The Ghana Automobile Dealers Association is kicking against the government’s plan to ban the importation of cars older than 10 years into the country.
The association, on Monday, 17 February 2020, will hold a press conference to state its position on the matter.
The Customs Amendments Bill is already in Parliament and when passed, will regulate the importation of vehicles into Ghana.
Currently, overaged vehicles are allowed into the country after payment of a penalty.
The motive behind the intended ban is to help reduce carnage on the roads.
Speaking at a media encounter in Parliament, Majority Leader Osei Kyei-Mensah-Bonsu explained that the decision by many automobile companies to establish outlets in Ghana has informed amendments to Ghana’s laws on overaged and accident vehicles.
But the President of the Ghana Automobile Dealers Association, Eric Kwaku Boateng, said a ban contravenes sections of the automobile policy which gives room for 10-year-old cars and salvaged vehicles.
“Our brother Kyei-Mensah-Bonsu came out that they are coming to ban second hand vehicles and I’m urging him to come again; that is not what we discussed, that is not what we’ve been told. What I know is that 1 up to 10-year-old cars, you can import those cars into the country, so, on Monday, the union is going to have a press conference; they should come and collapse our business”, said Mr Boateng.
“We will fight to the end, so, I don’t think we will get there because I’m part of the committee. If it is that, then he didn’t regard the committee as we the second-hand dealers who represented, that is not what we agreed on”, he added.
When second-hand vehicles are banned, many Ghanaians whose income are low may not be able to purchase new vehicles.
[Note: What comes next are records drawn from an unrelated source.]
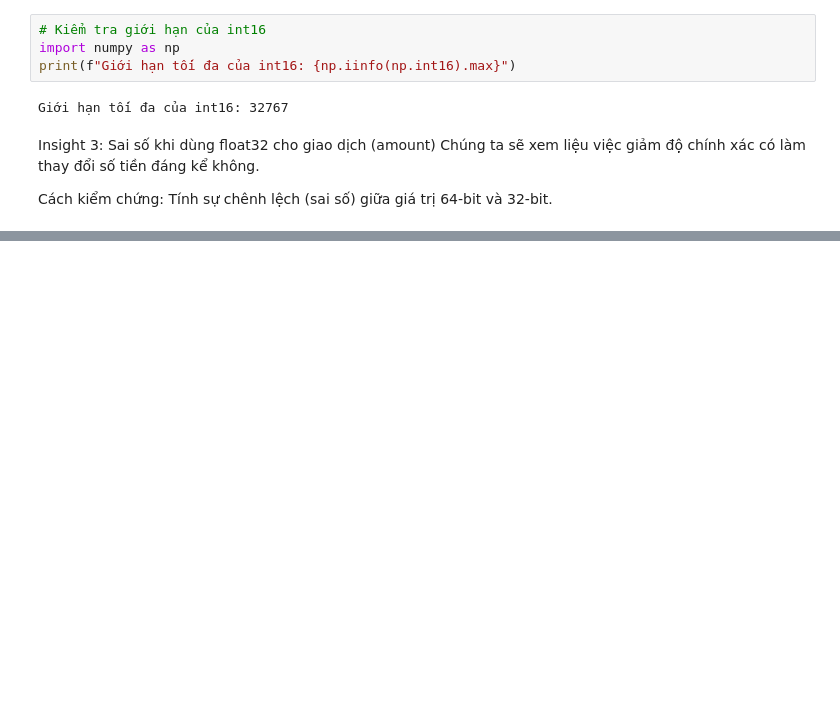
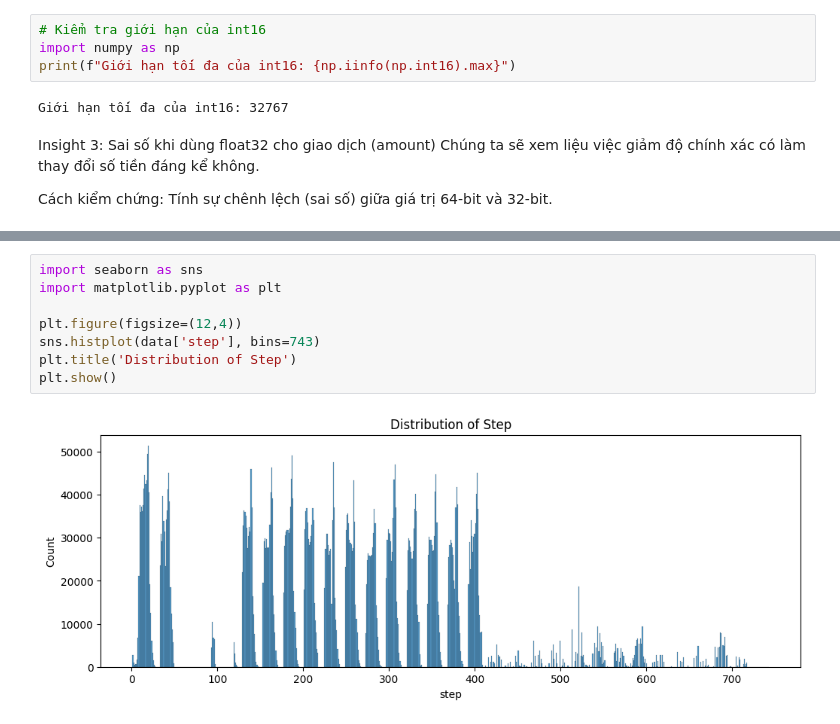
Before and after one commit to huudang-de/fraud-detection-paysim, a Jupyter notebook: notebooks/01_eda.ipynb, the cells around one changed output, grey strips where cells are left out. Saved outputs shown, nothing was run; the diff lists cells and outputs as text; blank space fills up the shorter version.

```diff
--- a/notebooks/01_eda.ipynb
+++ b/notebooks/01_eda.ipynb
@@ -95,0 +181,10 @@ Sai số trung bình trên mỗi giao dịch: 0.0033932988
+# %%
+import seaborn as sns
+import matplotlib.pyplot as plt
+
+plt.figure(figsize=(12,4))
+sns.histplot(data['step'], bins=743)
+plt.title('Distribution of Step')
+plt.show()
+# %% [output]
+[figure, added]
```
Also changed, not shown: parts of 35 cells of this notebook, 1 other file.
This is because the auto loan facility available may not meet the income levels of Ghanaian workers.